John Carr, from the Children’s Charities’ Coalition on Internet Safety, said ministers wanted the less stringent solution, meaning they are doing all they can to prevent parents and charities from putting forward their view.Oh? So…what are they doing?
He said the consultation, by the Department for Education, was much shorter than the usual length for government consultations – ten weeks instead of 12 – and has been timed for the summer to prevent people having their voices heard.
He added that the web page set up for people to respond is confusing and complicated, deterring many from taking part. Instead of the usual situation, where people can type in their comments directly on the page, in this case they have to download a Word document and fill in a long list of questions, before re-uploading the document.
They also have to go through a time-consuming security check.Hmmm. Odd.
Because it seems to me that these are likely to ensure that the fanatics on both sides (you vs the people involved in the industry) mobilise their forces and push their particular viewpoint home, while the average man on the Clapham omnibus gives up and fails to have his say…
‘None of this gives me the sense that the Government is straining every sinew to ensure a widespread consultation,’ said Mr Carr.
‘When you add it all up, it looks a bit dodgy.
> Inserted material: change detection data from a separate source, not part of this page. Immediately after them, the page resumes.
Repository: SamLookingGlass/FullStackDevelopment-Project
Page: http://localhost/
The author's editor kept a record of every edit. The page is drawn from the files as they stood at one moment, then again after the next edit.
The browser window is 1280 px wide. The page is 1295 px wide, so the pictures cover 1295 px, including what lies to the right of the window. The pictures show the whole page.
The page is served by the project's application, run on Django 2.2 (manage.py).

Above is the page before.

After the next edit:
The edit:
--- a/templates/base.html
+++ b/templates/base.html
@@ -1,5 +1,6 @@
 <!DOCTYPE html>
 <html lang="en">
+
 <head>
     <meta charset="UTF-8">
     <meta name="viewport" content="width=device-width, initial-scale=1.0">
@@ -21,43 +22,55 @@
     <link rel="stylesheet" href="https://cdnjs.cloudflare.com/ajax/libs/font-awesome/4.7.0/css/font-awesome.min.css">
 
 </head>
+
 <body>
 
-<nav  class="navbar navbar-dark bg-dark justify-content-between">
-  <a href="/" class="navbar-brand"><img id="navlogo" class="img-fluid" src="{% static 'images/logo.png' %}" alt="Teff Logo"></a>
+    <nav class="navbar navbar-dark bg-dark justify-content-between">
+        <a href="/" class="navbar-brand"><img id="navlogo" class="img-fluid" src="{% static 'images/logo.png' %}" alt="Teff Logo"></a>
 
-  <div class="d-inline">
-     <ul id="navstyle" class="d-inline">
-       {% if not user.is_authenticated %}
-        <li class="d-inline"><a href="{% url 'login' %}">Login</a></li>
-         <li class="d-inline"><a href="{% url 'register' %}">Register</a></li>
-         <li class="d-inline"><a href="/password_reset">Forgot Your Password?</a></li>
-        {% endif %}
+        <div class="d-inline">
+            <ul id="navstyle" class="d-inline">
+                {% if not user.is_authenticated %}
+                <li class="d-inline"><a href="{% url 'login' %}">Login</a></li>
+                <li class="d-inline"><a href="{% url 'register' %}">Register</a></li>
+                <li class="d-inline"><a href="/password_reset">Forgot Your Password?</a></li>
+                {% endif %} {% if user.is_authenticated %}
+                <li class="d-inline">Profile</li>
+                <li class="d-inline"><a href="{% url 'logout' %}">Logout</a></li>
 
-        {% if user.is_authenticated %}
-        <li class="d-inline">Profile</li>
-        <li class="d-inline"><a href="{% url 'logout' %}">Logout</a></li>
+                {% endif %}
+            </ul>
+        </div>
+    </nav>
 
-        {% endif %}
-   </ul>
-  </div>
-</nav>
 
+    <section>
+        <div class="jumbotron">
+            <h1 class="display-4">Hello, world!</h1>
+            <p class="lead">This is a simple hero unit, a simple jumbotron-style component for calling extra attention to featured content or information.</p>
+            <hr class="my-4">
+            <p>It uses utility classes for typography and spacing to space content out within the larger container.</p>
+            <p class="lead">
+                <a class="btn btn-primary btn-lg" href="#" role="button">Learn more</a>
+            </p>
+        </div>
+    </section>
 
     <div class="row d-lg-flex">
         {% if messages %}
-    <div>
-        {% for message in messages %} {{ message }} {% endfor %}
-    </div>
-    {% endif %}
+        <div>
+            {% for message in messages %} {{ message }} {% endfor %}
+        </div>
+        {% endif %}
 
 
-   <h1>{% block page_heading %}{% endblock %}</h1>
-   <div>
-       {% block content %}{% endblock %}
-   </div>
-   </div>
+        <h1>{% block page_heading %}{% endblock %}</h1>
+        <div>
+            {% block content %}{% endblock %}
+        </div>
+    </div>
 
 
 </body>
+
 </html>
The Government clearly do not have any intention of changing their mind.’I think what motivates you more than anything is…you fear the industry will out-spend you on form completion troops.
There’s just not enough of the Legions Of The Perpetually Outraged.
Oh dear. So sad, too bad.